Source material:
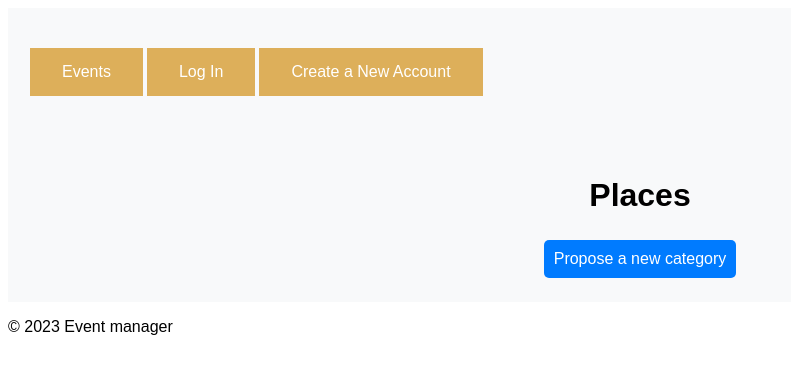
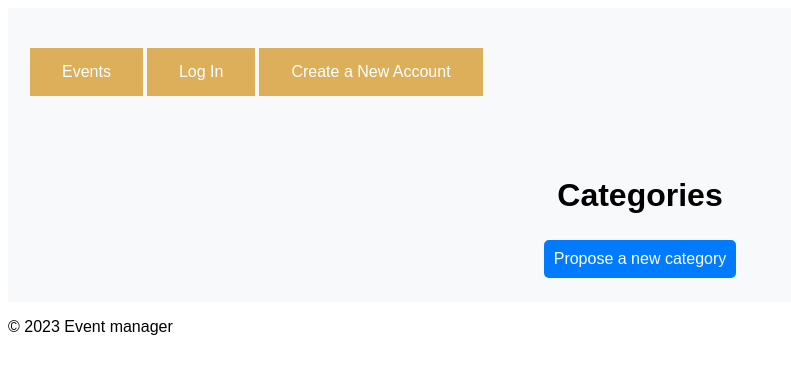
Before and after one commit to smatand/iis2023, a Flask app: template templates/categories.html in a window 1280 px wide. Shown: the top 374 px of the page, without its empty margins (0-791 px from the left). Run offline with Flask 3, Linux system fonts and the light colour scheme; the template is opened without the code that fills it, so the values that code supplies are empty.

Commit message:
typo fix in categories.html

```diff
--- a/templates/categories.html
+++ b/templates/categories.html
@@ -2,7 +2,7 @@
 
 {% block content %}
     <header>
-        <h1>Places</h1>
+        <h1>Categories</h1>
     <div style="display: flex; justify-content: center;">
     <button class="nav-button-2" onclick="window.location.href='{{ url_for('propose_category') }}';">Propose a new category</button>
     </div>
```
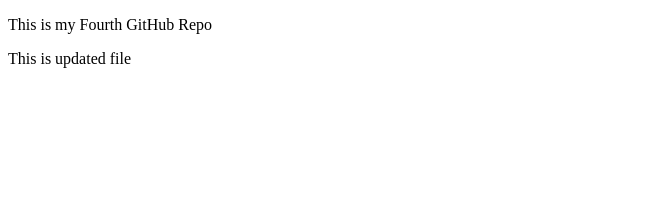
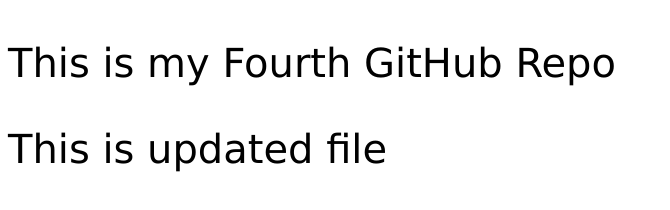
Before and after one commit to hafizurbagjan/my-fourth-github-repo, a plain HTML site: page index.html in a window 1280 px wide. Shown: the whole page, without its empty margins (0-670 px from the left). Drawn offline with Linux system fonts and the light colour scheme.

Commit message:
Fifth commit

```diff
--- /dev/null
+++ b/css/style.css
@@ -0,0 +1,4 @@
+p {
+    font-family: verdana;
+    font-size: 40px;
+  }
--- a/index.html
+++ b/index.html
@@ -4,6 +4,7 @@
     <meta charset="UTF-8">
     <meta name="viewport" content="width=device-width, initial-scale=1.0">
     <title>Fourth Github Repository</title>
+    <link rel="stylesheet" href="css/style.css">
 </head>
 <body>
     <p>This is my Fourth GitHub Repo</p>
```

Task:
Counting only the lines that include "scheme", state how many there are in the entries, and nothing else.

Your response:
2